Filling the Void
With Enron almost out of the picture, investors will now look for a new leader in the deregulated energy markets. And even with the potential egg on its face from failing to consummate the Enron deal, Dynegy may emerge as the logical front-runner.
"Dynegy is well positioned to benefit from most of the potential outcomes," says Dietert. "We are confident that Dynegy has anticipated an Enron bankruptcy as a possible outcome and protected itself as best it can." He notes that Dynegy's option to acquire Enron's Northern Natural Gas assets will likely be challenged in any bankruptcy action but that Dynegy will likely prevail. While any accretion from the acquisition would possibly be offset by new shares to be issued to Dynegy's equity partner,
, the Northern assets will add to Dynegy's strength over time.
Overall, Dietert says, "Dynegy would clearly benefit significantly from market share gains."
Other energy merchants should also benefit, but not right away. "In the near term, an Enron bankruptcy could be a negative psychological factor that could put pressure on the merchant energy stocks," he says. "Concerns over a bankruptcy's impact on accounts receivable
and the ramifications associated with potential reduction in the pace of deregulation have ... been concerns of investors and could pressure stocks near term."
Dietert says other energy merchants may be forced to be less secretive with financial data, which, in the end, was the cause of Enron's downfall. "We have seen an increase in the merchant energy companies desire to provide additional financial disclosure and better earnings visibility in just the last month," he says. "That will be very important in restoring investor confidence."
The energy merchant stocks could trade off as much as 20% in the short term to the low end of their annual trading range but Dietert says that would provide "very attractive entry points." His favorites are Dynegy and
, which he says is the purest play on natural gas fundamentals in the group.
Not all merchants are created equal. While Dutt has mixed feeling about the group, he is wary of companies that have made money in the trading business. "Trading liquidity will dry up dramatically, so those merchants who made the most money on trading will likely suffer the most," Dutt said. "The days of big trading volumes and profits are over."
He remains short
, a name he believes still is overvalued. "They have made a significant amount of money on natural gas hedges which will dry up in the coming quarter," Dutt said. "And, power prices have dropped dramatically, demand has fallen and the company is highly leveraged.
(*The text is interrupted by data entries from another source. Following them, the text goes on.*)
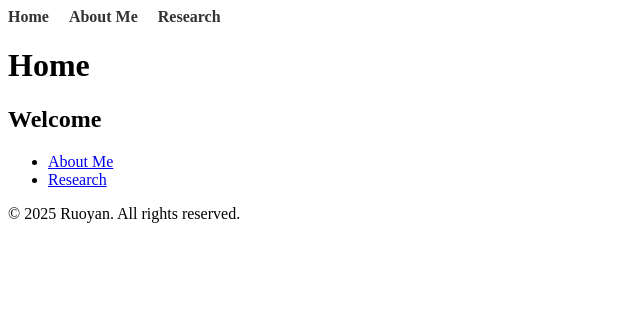
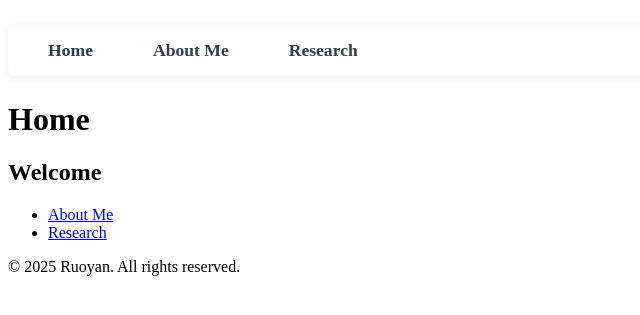
Before and after one commit to Ruoyan0103/ruoyan0103.github.io, a Jekyll site: the page built from index.md, in a window 1280 px wide. Shown: the top 315 px of the page, without its empty margins (0-640 px from the left). Built offline with Jekyll 4.4.1, drawn with Linux system fonts in a browser that asks for light colours.

Commit message:
nav foot

```diff
--- a/_layouts/default.html
+++ b/_layouts/default.html
@@ -2,16 +2,19 @@
 <html lang="en">
   <head>
     <meta charset="utf-8">
+    <meta name="viewport" content="width=device-width, initial-scale=1.0">
     <title>{{ page.title }}</title>
     <link rel="stylesheet" href="{{ site.baseurl }}/assets/css/style.css">
   </head>
   <body>
     {% include navigation.html %}
 
-    <h1>{{ page.title }}</h1>
-    <section>
-      {{ content }}
-    </section>
+    <main>
+      <h1>{{ page.title }}</h1>
+      <section>
+        {{ content }}
+      </section>
+    </main>
 
     {% include footer.html %}
   </body>
--- a/assets/css/style.css
+++ b/assets/css/style.css
@@ -1,18 +1,59 @@
 /* Make the navigation horizontal */
 .nav-list {
   list-style: none;       /* remove bullets */
-  padding: 0;
-  margin: 0;
+  padding: 15px 25px;
+  margin: 25px 0;
   display: flex;          /* horizontal layout */
-  gap: 20px;              /* spacing between items */
+  gap: 30px;              /* spacing between items */
+  background-color: #fff;
+  border-radius: 8px;
+  box-shadow: 0 2px 8px rgba(0, 0, 0, 0.08);
 }
 
 .nav-list li a {
   text-decoration: none;  /* remove underline */
-  color: #333;            /* link color */
-  font-weight: bold;
+  color: #2c3e50;        /* link color */
+  font-weight: 600;
+  font-size: 1.1rem;
+  padding: 8px 15px;
+  border-radius: 6px;
+  transition: all 0.3s ease;
+  position: relative;
 }
 
 .nav-list li a:hover {
-  color: #007acc;         /* hover color */
+  color: #3498db;         /* hover color */
+  background-color: #f8f9fa;
 }
+
+.nav-list li a::after {
+  content: '';
+  position: absolute;
+  bottom: -5px;
+  left: 0;
+  width: 0;
+  height: 3px;
+  background-color: #3498db;
+  transition: width 0.3s ease;
+}
+
+.nav-list li a:hover::after {
+  width: 100%;
+}
+
+/* Responsive design for mobile */
+@media (max-width: 600px) {
+  .nav-list {
+    flex-direction: column;
+    gap: 10px;
+  }
+
+  .nav-list li {
+    width: 100%;
+  }
+
+  .nav-list li a {
+    display: block;
+    text-align: center;
+  }
+}
```
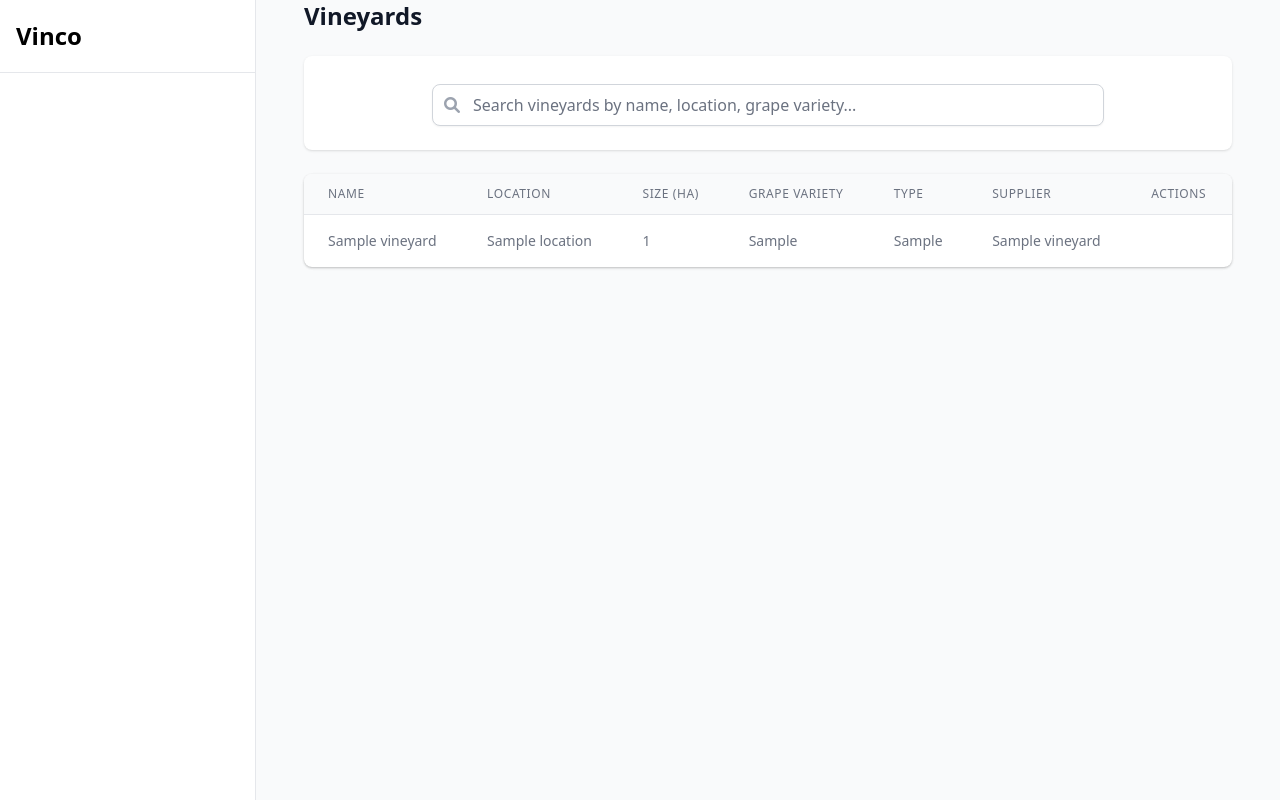
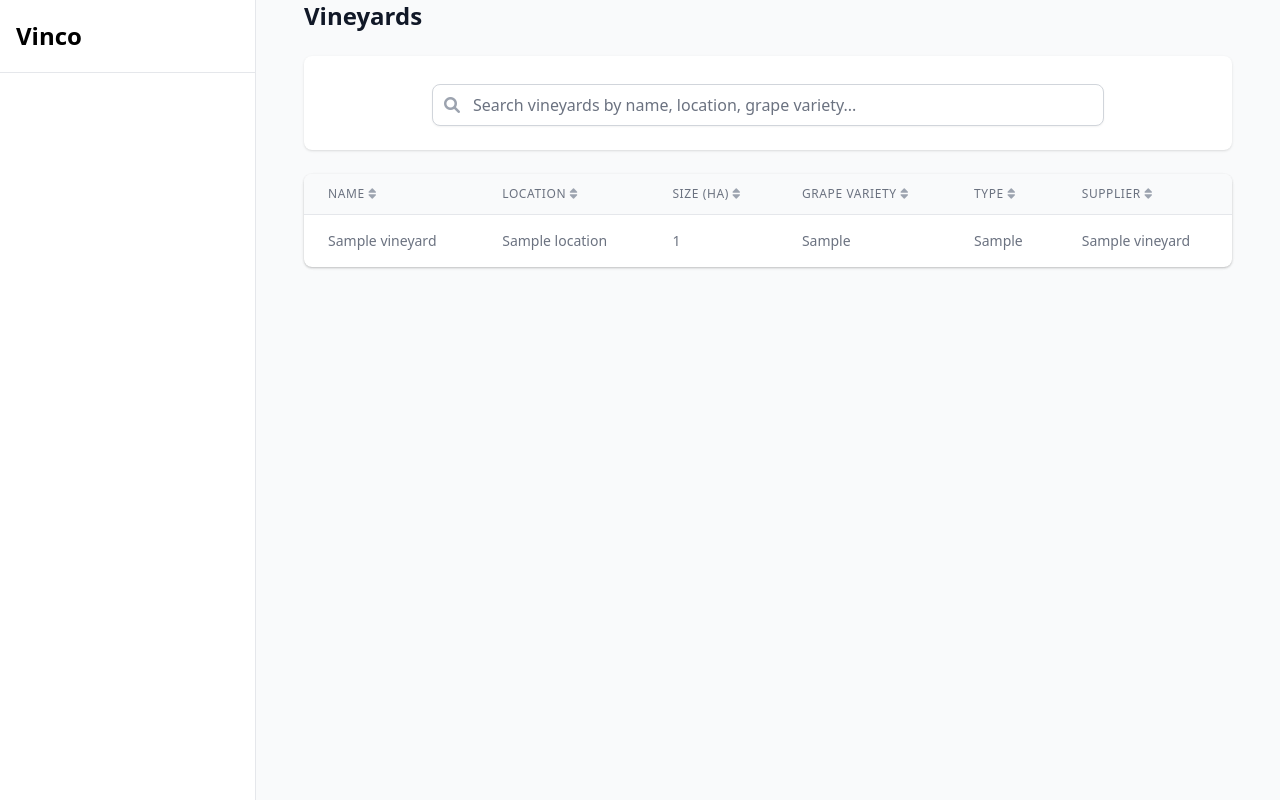
Before and after one commit to stpbmb/vinco, a Django app: template vineyards/templates/vineyards/list_vineyards.html in a window 1280 px wide. Run offline with Django 5.2, Linux system fonts and the light colour scheme; the template is opened without the code that fills it: most values are stand-ins (such as "Sample title", 1, 10 or a date in 2020); parts of the project's set-up code (start-up, migrations or seed data) failed here and were passed over.

Commit message:
vineyards - remove action column, add sorting, row clicking

```diff
--- a/vineyards/templates/vineyards/list_vineyards.html
+++ b/vineyards/templates/vineyards/list_vineyards.html
@@ -61,6 +61,8 @@
 
             let currentController = null;
             let searchTimeout = null;
+            let currentSort = '{{ sort_by }}';
+            let currentDir = '{{ sort_dir }}';
 
             function showLoading() {
                 loadingIndicator.classList.remove('hidden');
@@ -84,6 +86,8 @@
                     const params = new URLSearchParams();
                     if (searchQuery) params.set('search', searchQuery);
                     if (page > 1) params.set('page', page);
+                    if (currentSort) params.set('sort', currentSort);
+                    if (currentDir) params.set('dir', currentDir);
 
                     const response = await fetch(`${window.location.pathname}?${params.toString()}`, {
                         headers: {
@@ -97,6 +101,9 @@
                     const html = await response.text();
                     resultsContainer.innerHTML = html;
 
+                    // Update sort icons
+                    updateSortIcons();
+
                     // Update URL without page reload
                     const newUrl = new URL(window.location);
                     if (searchQuery) {
@@ -109,6 +116,10 @@
                     } else {
                         newUrl.searchParams.delete('page');
                     }
+                    if (currentSort) {
+                        newUrl.searchParams.set('sort', currentSort);
+                        newUrl.searchParams.set('dir', currentDir);
+                    }
                     window.history.pushState({}, '', newUrl);
 
                 } catch (error) {
@@ -119,6 +130,40 @@
                     currentController = null;
                 }
             }
+
+            function updateSortIcons() {
+                document.querySelectorAll('th.sortable').forEach(th => {
+                    const sortField = th.dataset.sort;
+                    const icon = th.querySelector('i.fas');
+
+                    if (sortField === currentSort) {
+                        icon.classList.remove('fa-sort');
+                        icon.classList.add(currentDir === 'asc' ? 'fa-sort-up' : 'fa-sort-down');
+                        icon.classList.remove('text-gray-400');
+                        icon.classList.add('text-wine-600');
+                    } else {
+                        icon.classList.remove('fa-sort-up', 'fa-sort-down');
+                        icon.classList.add('fa-sort');
+                        icon.classList.remove('text-wine-600');
+                        icon.classList.add('text-gray-400');
+                    }
+                });
+            }
+
+            // Handle sorting
+            document.addEventListener('click', function(e) {
+                const th = e.target.closest('th.sortable');
+                if (th) {
+                    const sortField = th.dataset.sort;
+                    if (sortField === currentSort) {
+                        currentDir = currentDir === 'asc' ? 'desc' : 'asc';
+                    } else {
+                        currentSort = sortField;
+                        currentDir = 'asc';
+                    }
+                    updateResults(searchInput.value);
+                }
+            });
 
             window.clearSearch = function() {
                 searchInput.value = '';
@@ -148,6 +193,9 @@
                     updateResults(searchInput.value, page);
                 }
             });
+
+            // Initialize sort icons
+            updateSortIcons();
         });
     </script>
     {% endblock %}
--- a/vineyards/templates/vineyards/partials/vineyard_list.html
+++ b/vineyards/templates/vineyards/partials/vineyard_list.html
@@ -3,50 +3,45 @@
         <table class="table">
             <thead>
                 <tr>
-                    <th>Name</th>
-                    <th>Location</th>
-                    <th>Size (ha)</th>
-                    <th>Grape Variety</th>
-                    <th>Type</th>
-                    <th>Supplier</th>
-                    <th>Actions</th>
+                    <th class="sortable" data-sort="name">
+                        Name
+                        <i class="fas fa-sort text-gray-400 ml-1"></i>
+                    </th>
+                    <th class="sortable" data-sort="location">
+                        Location
+                        <i class="fas fa-sort text-gray-400 ml-1"></i>
+                    </th>
+                    <th class="sortable" data-sort="size">
+                        Size (ha)
+                        <i class="fas fa-sort text-gray-400 ml-1"></i>
+                    </th>
+                    <th class="sortable" data-sort="grape_variety">
+                        Grape Variety
+                        <i class="fas fa-sort text-gray-400 ml-1"></i>
+                    </th>
+                    <th class="sortable" data-sort="ownership_type">
+                        Type
+                        <i class="fas fa-sort text-gray-400 ml-1"></i>
+                    </th>
+                    <th class="sortable" data-sort="supplier">
+                        Supplier
+                        <i class="fas fa-sort text-gray-400 ml-1"></i>
+                    </th>
                 </tr>
             </thead>
             <tbody>
                 {% for vineyard in vineyards %}
-                <tr>
-                    <td>
-                        <a href="{% url 'vineyards:vineyard_detail' vineyard.id %}"
-                           class="text-wine-600 hover:text-wine-800">
-                            {{ vineyard.name }}
-                        </a>
-                    </td>
+                <tr class="cursor-pointer hover:bg-gray-50" onclick="window.location='{% url 'vineyards:vineyard_detail' vineyard.id %}'">
+                    <td class="text-wine-600 hover:text-wine-800">{{ vineyard.name }}</td>
                     <td>{{ vineyard.location }}</td>
                     <td>{{ vineyard.size }}</td>
                     <td>{{ vineyard.get_grape_variety_display }}</td>
                     <td>{{ vineyard.get_ownership_type_display }}</td>
                     <td>
                         {% if vineyard.supplier %}
-                            <a href="{% url 'vineyards:supplier_detail' vineyard.supplier.id %}"
-                               class="text-wine-600 hover:text-wine-800">
-                                {{ vineyard.supplier_name }}
-                            </a>
+                            <span class="text-wine-600">{{ vineyard.supplier_name }}</span>
                         {% else %}
                             -
-                        {% endif %}
-                    </td>
-                    <td class="space-x-2">
-                        {% if can_manage %}
-                        <a href="{% url 'vineyards:edit_vineyard' vineyard.id %}"
-                           class="text-wine-600 hover:text-wine-800"
-                           title="Edit">
-                            <i class="fas fa-edit"></i>
-                        </a>
-                        <a href="{% url 'vineyards:delete_vineyard' vineyard.id %}"
-                           class="text-red-600 hover:text-red-800"
-                           title="Delete">
-                            <i class="fas fa-trash"></i>
-                        </a>
                         {% endif %}
                     </td>
                 </tr>
```
Also changed, not shown: vineyards/views.py (+20 -3 lines).
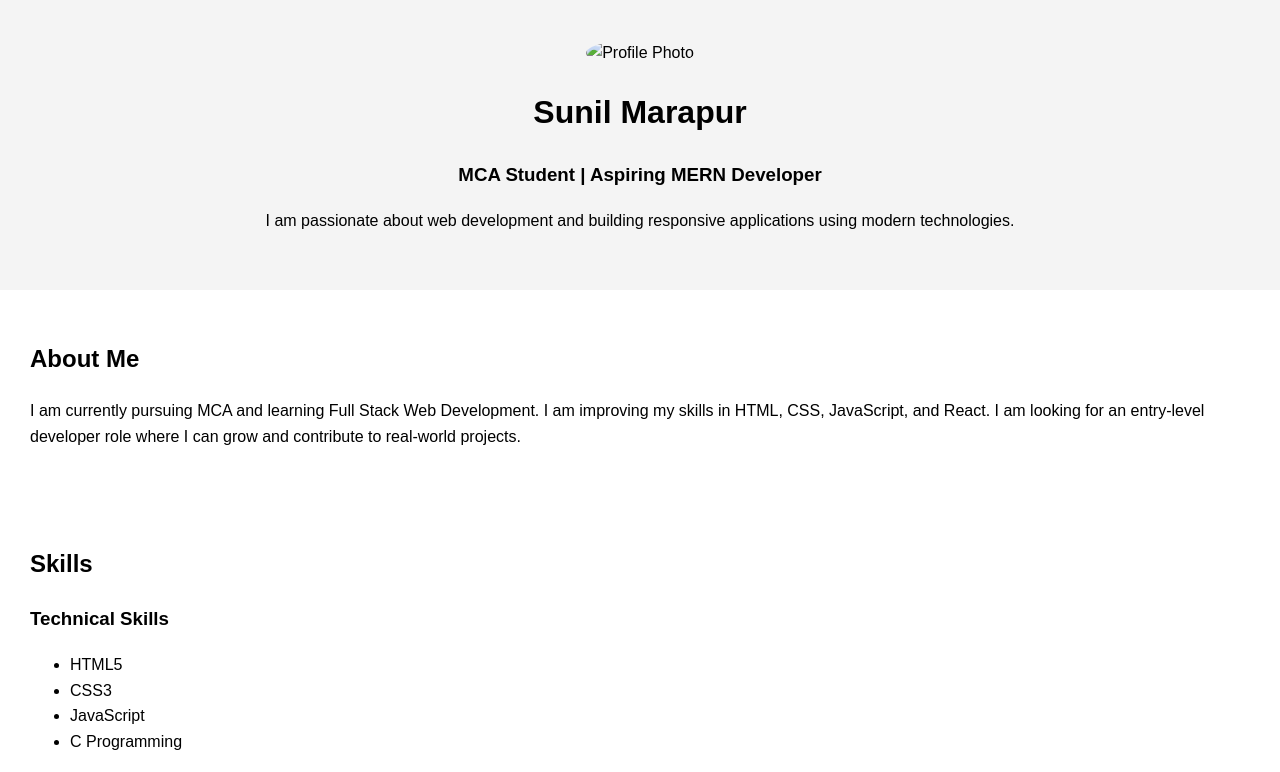
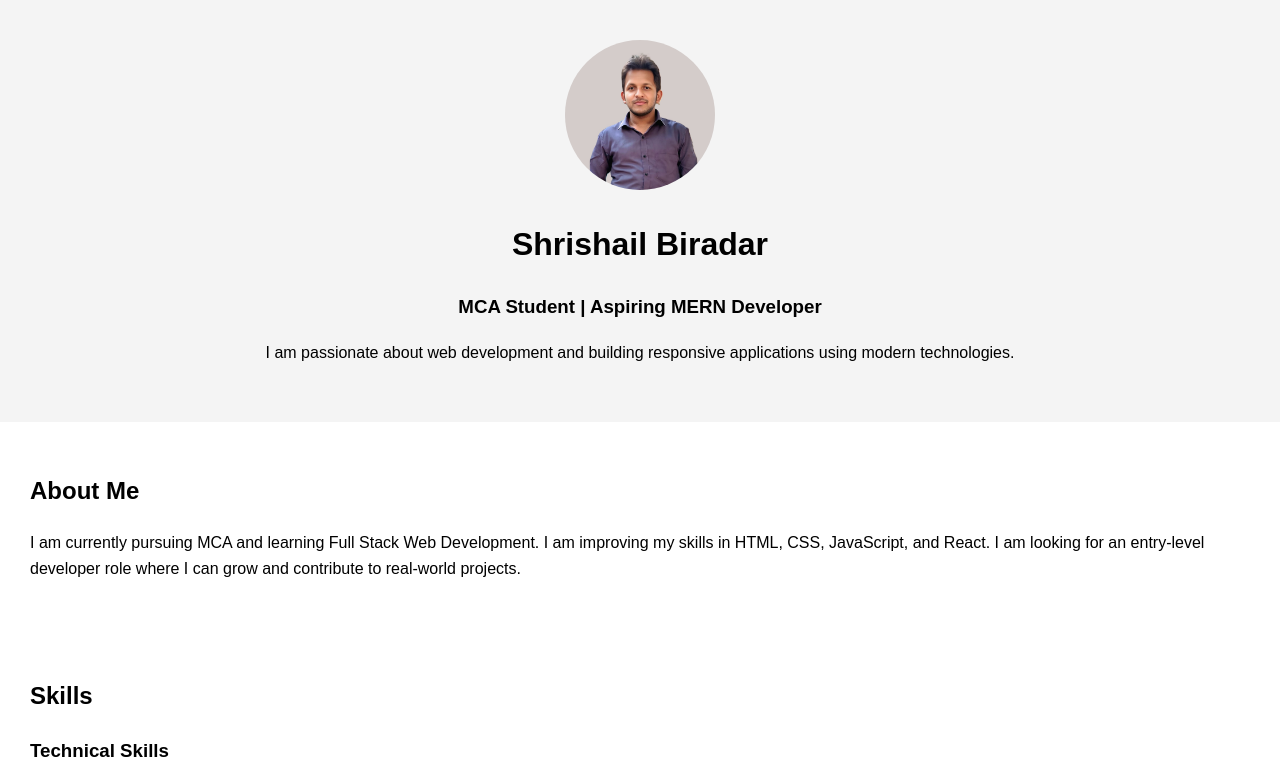
Before and after one commit to biradarshrishail46/portfolio, a plain HTML site: page index.html in a window 1280 px wide. Shown: the top 772 px of the page. Drawn offline with Linux system fonts and the light colour scheme.

Commit message:
Image Added

```diff
--- a/index.html
+++ b/index.html
@@ -9,8 +9,9 @@
 <body>
 
 <header class="hero">
-    <img src="images/profile.jpg" alt="Profile Photo" class="profile-img">
-    <h1>Sunil Marapur</h1>
+    <img src="images/profile.jpeg" alt="Profile Photo" class="profile-img">
+    <h1>Shrishail Biradar
+    </h1>
     <h3>MCA Student | Aspiring MERN Developer</h3>
     <p>I am passionate about web development and building responsive
         applications using modern technologies.</p>
```
Also changed, not shown: images/profile.jpeg (renamed from images/profile.jpeg.jpeg).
And, writedowns from the Encal acquisition, a Canadian natural gas company, will hurt the bottom line."
In the end, Enron's competitors will win. But, as Southern's Terrell says, it's not the ending they were looking for. "You never want to see your competitor lose in this fashion," he says. "You want to beat your competitor on the playing field."
In this case, Enron beat itself.
Christopher S. Edmonds is president of Resource Dynamics, a private financial consulting firm based in Atlanta. At time of publication, Edmonds was long Southern Co., although holdings can change at any time. Under no circumstances does the information in this column represent a recommendation to buy or sell stocks. While Edmonds cannot provide investment advice or recommendations, he welcomes your feedback and invites you to send it to